What you should do -
Below are the records; copy each line in them that holds the word "this".

Stored data -

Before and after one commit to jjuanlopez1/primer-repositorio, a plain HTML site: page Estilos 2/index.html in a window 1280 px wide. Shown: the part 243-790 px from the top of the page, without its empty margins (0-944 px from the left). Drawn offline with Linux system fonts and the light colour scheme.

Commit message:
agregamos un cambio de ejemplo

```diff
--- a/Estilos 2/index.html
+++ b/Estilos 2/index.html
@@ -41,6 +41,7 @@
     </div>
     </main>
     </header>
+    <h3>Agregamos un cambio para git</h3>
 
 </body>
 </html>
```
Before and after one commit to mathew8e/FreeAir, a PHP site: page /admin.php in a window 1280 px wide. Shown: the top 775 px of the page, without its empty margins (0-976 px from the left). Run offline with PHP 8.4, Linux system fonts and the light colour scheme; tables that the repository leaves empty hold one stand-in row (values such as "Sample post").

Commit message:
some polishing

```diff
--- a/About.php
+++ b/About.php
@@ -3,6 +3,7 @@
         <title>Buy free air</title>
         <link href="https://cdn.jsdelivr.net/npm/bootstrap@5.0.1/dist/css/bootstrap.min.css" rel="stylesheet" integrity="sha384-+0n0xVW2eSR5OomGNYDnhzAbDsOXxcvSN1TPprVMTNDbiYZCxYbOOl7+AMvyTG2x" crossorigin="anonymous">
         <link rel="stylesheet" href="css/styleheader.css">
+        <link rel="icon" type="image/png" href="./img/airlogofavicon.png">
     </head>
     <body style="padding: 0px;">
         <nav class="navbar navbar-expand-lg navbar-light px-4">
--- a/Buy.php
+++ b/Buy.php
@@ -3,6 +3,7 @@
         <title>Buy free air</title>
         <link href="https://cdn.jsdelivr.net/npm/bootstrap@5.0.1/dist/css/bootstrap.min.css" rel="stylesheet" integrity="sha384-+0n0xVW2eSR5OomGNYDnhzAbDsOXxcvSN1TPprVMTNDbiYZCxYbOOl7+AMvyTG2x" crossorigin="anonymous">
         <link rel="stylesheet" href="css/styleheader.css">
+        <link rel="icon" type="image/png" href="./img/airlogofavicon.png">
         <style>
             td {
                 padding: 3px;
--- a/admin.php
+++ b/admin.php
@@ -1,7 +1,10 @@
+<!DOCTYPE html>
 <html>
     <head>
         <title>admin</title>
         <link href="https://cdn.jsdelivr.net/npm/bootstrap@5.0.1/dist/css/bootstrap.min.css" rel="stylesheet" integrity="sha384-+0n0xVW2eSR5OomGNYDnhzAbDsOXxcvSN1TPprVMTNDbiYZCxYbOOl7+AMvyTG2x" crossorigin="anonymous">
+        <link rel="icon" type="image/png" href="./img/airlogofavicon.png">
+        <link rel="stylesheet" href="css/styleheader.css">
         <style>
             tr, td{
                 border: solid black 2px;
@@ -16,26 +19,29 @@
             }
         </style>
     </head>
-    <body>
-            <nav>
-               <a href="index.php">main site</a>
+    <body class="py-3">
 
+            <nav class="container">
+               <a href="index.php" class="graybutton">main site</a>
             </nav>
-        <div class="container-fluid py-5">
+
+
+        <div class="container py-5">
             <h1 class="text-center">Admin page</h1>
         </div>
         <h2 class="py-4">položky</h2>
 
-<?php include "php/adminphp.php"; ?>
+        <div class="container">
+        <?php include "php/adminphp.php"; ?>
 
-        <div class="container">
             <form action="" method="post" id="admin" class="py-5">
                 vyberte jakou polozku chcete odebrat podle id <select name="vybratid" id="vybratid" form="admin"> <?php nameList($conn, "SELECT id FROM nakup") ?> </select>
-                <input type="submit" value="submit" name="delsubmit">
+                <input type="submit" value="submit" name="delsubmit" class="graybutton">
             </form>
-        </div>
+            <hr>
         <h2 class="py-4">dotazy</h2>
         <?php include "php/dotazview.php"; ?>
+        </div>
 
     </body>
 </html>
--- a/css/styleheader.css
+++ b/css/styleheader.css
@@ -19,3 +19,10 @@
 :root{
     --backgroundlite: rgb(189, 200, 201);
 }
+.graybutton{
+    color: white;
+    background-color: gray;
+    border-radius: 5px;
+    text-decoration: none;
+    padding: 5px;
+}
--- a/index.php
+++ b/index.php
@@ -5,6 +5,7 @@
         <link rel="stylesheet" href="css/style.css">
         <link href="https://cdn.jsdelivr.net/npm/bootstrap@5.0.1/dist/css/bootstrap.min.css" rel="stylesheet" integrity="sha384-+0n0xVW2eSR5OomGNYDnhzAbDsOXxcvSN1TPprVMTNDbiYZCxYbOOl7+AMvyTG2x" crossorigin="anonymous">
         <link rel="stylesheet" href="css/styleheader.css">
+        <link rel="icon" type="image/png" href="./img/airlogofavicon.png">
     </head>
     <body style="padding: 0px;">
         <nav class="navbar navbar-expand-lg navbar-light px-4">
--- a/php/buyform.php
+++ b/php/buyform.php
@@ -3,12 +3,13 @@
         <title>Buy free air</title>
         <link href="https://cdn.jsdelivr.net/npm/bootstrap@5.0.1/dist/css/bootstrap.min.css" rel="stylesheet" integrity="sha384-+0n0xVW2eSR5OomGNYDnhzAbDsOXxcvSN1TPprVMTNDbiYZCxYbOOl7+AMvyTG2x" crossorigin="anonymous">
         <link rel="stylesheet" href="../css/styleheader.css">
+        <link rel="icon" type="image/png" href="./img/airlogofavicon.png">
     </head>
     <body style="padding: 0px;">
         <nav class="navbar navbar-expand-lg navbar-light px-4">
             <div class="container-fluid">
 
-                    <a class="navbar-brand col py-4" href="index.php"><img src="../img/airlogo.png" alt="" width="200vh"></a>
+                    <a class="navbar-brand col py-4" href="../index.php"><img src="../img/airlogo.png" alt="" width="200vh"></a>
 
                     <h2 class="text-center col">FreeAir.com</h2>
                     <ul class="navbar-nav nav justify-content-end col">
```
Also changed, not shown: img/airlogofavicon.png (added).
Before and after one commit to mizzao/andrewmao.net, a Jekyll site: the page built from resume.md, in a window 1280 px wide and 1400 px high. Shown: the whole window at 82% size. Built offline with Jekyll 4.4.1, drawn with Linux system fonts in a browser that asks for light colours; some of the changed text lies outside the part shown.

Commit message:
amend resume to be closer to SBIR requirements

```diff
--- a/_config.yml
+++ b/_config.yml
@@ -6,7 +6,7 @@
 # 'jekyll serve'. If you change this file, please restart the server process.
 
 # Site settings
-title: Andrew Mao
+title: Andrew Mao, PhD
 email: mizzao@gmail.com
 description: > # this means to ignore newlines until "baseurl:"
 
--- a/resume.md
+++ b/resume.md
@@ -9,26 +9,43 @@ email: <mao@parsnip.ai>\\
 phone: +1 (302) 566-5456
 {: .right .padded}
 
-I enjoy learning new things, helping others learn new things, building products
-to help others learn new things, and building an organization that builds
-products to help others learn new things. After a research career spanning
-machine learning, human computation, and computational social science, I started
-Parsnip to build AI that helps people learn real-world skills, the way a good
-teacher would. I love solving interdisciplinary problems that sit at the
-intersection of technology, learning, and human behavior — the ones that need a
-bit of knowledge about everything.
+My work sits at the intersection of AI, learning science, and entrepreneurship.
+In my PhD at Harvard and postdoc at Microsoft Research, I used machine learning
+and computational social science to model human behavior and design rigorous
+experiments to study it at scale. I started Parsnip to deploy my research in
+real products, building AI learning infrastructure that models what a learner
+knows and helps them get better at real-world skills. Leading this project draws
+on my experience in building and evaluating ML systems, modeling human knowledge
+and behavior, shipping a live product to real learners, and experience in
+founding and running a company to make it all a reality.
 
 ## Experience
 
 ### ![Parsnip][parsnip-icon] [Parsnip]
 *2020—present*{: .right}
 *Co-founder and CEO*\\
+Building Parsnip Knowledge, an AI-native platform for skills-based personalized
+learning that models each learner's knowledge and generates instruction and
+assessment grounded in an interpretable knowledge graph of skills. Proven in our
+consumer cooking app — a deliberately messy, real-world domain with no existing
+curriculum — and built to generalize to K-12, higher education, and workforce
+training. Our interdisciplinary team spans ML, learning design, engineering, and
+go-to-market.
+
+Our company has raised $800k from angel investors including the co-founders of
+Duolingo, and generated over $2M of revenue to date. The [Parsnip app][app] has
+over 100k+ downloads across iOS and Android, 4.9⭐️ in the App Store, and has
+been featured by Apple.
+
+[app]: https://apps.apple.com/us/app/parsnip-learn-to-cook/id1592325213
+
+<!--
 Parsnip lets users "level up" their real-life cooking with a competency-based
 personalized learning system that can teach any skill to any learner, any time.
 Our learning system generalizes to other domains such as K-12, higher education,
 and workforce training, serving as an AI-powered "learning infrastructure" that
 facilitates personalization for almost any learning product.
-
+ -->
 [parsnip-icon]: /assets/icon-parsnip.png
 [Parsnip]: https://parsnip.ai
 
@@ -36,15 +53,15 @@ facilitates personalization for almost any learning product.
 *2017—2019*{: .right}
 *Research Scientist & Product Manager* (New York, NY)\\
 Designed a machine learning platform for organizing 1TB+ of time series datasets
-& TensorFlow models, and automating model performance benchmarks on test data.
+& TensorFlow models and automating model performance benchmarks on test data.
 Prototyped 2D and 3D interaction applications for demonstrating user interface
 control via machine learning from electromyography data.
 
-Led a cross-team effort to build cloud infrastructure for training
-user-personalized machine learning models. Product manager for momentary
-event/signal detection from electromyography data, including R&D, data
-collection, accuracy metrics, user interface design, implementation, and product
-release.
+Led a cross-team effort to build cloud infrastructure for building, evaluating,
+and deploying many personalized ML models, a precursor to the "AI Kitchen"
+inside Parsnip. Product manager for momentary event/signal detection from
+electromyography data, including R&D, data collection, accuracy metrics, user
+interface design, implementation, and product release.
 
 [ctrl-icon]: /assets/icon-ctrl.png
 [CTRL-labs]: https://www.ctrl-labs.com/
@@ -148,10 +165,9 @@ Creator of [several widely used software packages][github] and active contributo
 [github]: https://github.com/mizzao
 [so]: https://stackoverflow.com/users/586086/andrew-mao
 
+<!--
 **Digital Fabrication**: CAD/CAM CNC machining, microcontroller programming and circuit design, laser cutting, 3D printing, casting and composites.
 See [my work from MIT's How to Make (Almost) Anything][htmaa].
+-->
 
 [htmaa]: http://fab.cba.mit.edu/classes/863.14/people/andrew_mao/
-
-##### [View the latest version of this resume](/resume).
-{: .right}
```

Response below -
 # 'jekyll serve'. If you change this file, please restart the server process.
 description: > # this means to ignore newlines until "baseurl:"
+knows and helps them get better at real-world skills. Leading this project draws
-##### [View the latest version of this resume](/resume).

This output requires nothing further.